Wolfram- The Alpha and Omega ?
Wolfram Alpha has been the hot topic in the web and the SEO world at the moment, for those of you not involved in search engine optimisation or particularly web-savvy , Wolfram Alpha is the new search engine on the block.
However it doesn’t position itself as a search engine but as an “answer engine”. Steven Wolfram creator of Wolfram Alpha calls Wolfram a “computational knowledge engine”. Basically it means that you can ask it factual questions and it computes answers for you. To do this Wolfram uses models of current knowledge, complete with formulas and algorithms that represent real-world knowledge; it models much of what we know about science – massive amounts of data about various physical laws and properties, as well as data about the physical world. It then analyses the query and produces results based on its massive compendium of knowledge.
Unfortunately, as with every new each search engine, Wolfram Alpha will have to stack up against its competition AKA Google. It is at an advantage in that its quite different to Google; Google acts as a lookup tool, helping you find information most relevant to you from the billions of pages out there, while Wolfram is for calculating, not finding. Wolfram’s main competitive advantage over current or future projects (for example Google Squared) is that it is built on Steven Wolfram’s Mathmatica Engine ( from Wikipedia : Mathematica is a computational software program used in scientific, engineering, and mathematical fields of technical computing) and is one of the most powerful computing engines ever built.
I tried a few Australian specific queries and this is what I got:
ANZ vs NAB
This gave some pretty good in-depth analysis of the two companies, their share prices and historical data regarding the two publicly traded entities. However when I tried to search “Tall Poppy syndrome”, Wolfram replied with “Wolfram|Alpha isn’t sure what to do with your input” .
john howard didn’t come back with anything relevant either
In another dent for my ego when I tried “Marc Elison” no results were found : (

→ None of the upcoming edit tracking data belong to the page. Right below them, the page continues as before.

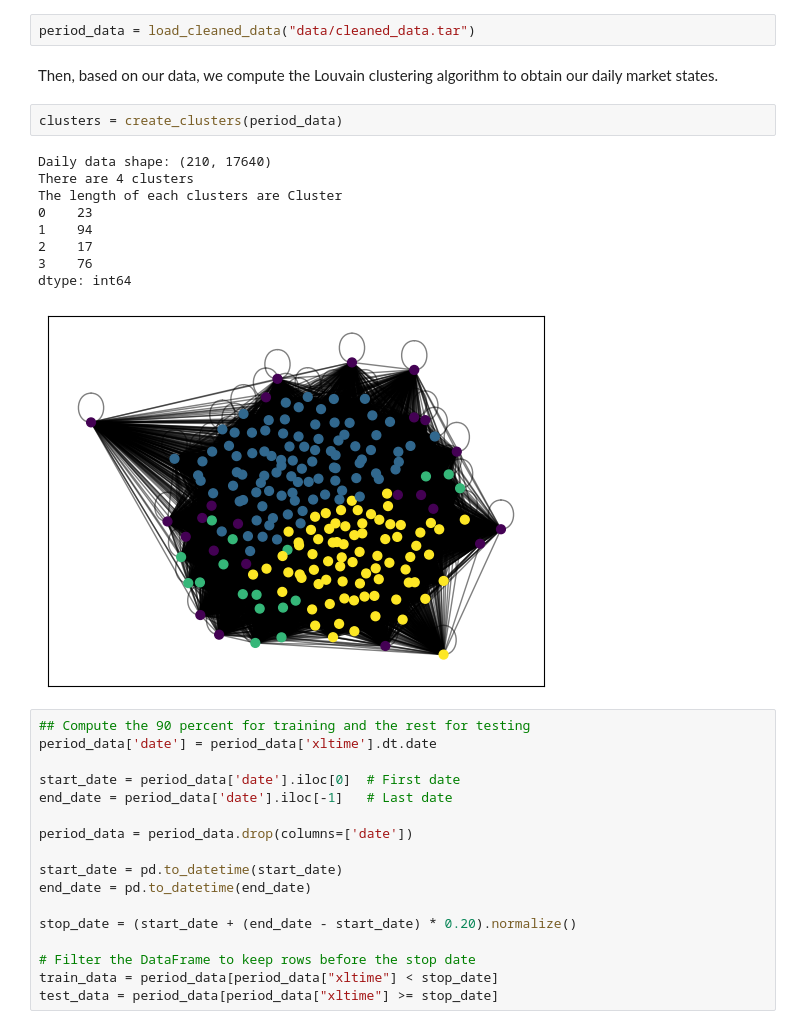
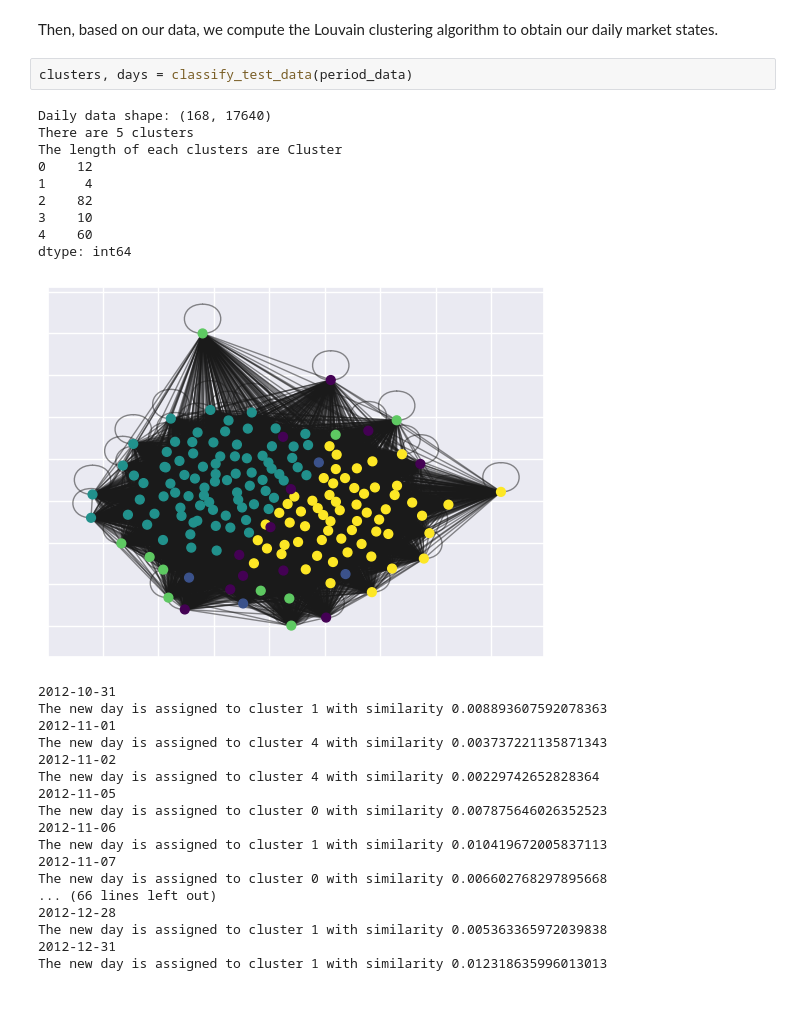
Before and after one commit to PH-14/FBD_2024_GroupE, a Jupyter notebook: main.ipynb, the cells around one changed output. Drawn from its saved outputs; the diff is of its cells as text; blank space fills up the shorter version.

Commit message:
cleaned

```diff
--- a/main.ipynb
+++ b/main.ipynb
@@ -14,33 +19,32 @@ period_data = preprocessing(actual_filename)
-# %%
-period_data = load_cleaned_data("data/cleaned_data.tar")
 # %% [markdown]
 Then, based on our data, we compute the Louvain clustering algorithm to obtain our daily market states.
 # %%
-clusters = create_clusters(period_data)
+clusters, days = classify_test_data(period_data)
 # %% [output]
-Daily data shape: (210, 17640)
-There are 4 clusters
+Daily data shape: (168, 17640)
+There are 5 clusters
 The length of each clusters are Cluster
-0    23
-1    94
-2    17
-3    76
+0    12
+1     4
+2    82
+3    10
+4    60
 dtype: int64
-[figure, old version]
+[figure, new version]
+2012-10-31
+The new day is assigned to cluster 1 with similarity 0.008893607592078363
+2012-11-01
+The new day is assigned to cluster 4 with similarity 0.003737221135871343
+2012-11-02
+The new day is assigned to cluster 4 with similarity 0.00229742652828364
+2012-11-05
+The new day is assigned to cluster 0 with similarity 0.007875646026352523
+2012-11-06
+The new day is assigned to cluster 1 with similarity 0.010419672005837113
+2012-11-07
+The new day is assigned to cluster 0 with similarity 0.006602768297895668
+... (66 lines left out)
+2012-12-28
+The new day is assigned to cluster 1 with similarity 0.005363365972039838
+2012-12-31
+The new day is assigned to cluster 1 with similarity 0.012318635996013013
-# %%
-## Compute the 90 percent for training and the rest for testing
-period_data['date'] = period_data['xltime'].dt.date
-
-start_date = period_data['date'].iloc[0]  # First date
-end_date = period_data['date'].iloc[-1]   # Last date
-
-period_data = period_data.drop(columns=['date'])
-
-start_date = pd.to_datetime(start_date)
-end_date = pd.to_datetime(end_date)
-
-stop_date = (start_date + (end_date - start_date) * 0.20).normalize()
-
-# Filter the DataFrame to keep rows before the stop date
-train_data = period_data[period_data["xltime"] < stop_date]
-test_data = period_data[period_data["xltime"] >= stop_date]
```
Also changed, not shown: parts of 5 cells of this notebook, 8 other files.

Its target market is also very different from Google. While the big G is targeting the population of the world (6.53 billion according to Wolfram- only a 2006 estimate mind you), Wolfram Alpha is targeted towards all us techies, those who want to dig into the data and convert raw telemetry into intelligible actionable information. For a layman user it’s too picky about syntax and not intuitive enough, furthermore once you actually get the answer some guidance would be needed to interpret the data. I would imagine, however that home pages through research universities throughout the world are being set to Wolfram at a pretty rapid rate.
How will Wolfram make money then? Especially if it is a niche product that can’t deliver the kind of impressions or clicks that Google can supply. Well rumours of a subscription service abound. Apparently for a small monthly charge more detailed data and blended data searches will be made available. Already some advertising is taking place for Lenovo and other blue chip products.
With regard to SEO it is not just another search engine that we can try to optimise for, it has its own internal database that is not really susceptible to interference. Where it can help search engine optimisation is that it can shed light into hidden aspects of different industry segments that we work in and we can use these insights to better optimise pages. It also has a site explorer function (similar to Google and Yahoo) where if you put in a URL you can get some information and statistics. Unfortunately most of these statistics are generally pulled from Alexa which is known for its unreliability. All in all it’s a pretty nifty tool that will have great application for technical research and data mining, however it doesn’t help you understand what the data means. The mainstream public will view it as a novelty and get bored with it eventually while it will be a tremendous time-saving device for those in technical and data driven fields.
P.S Wolfram has some pretty cool Easter eggs built into it; here are some of my favourites: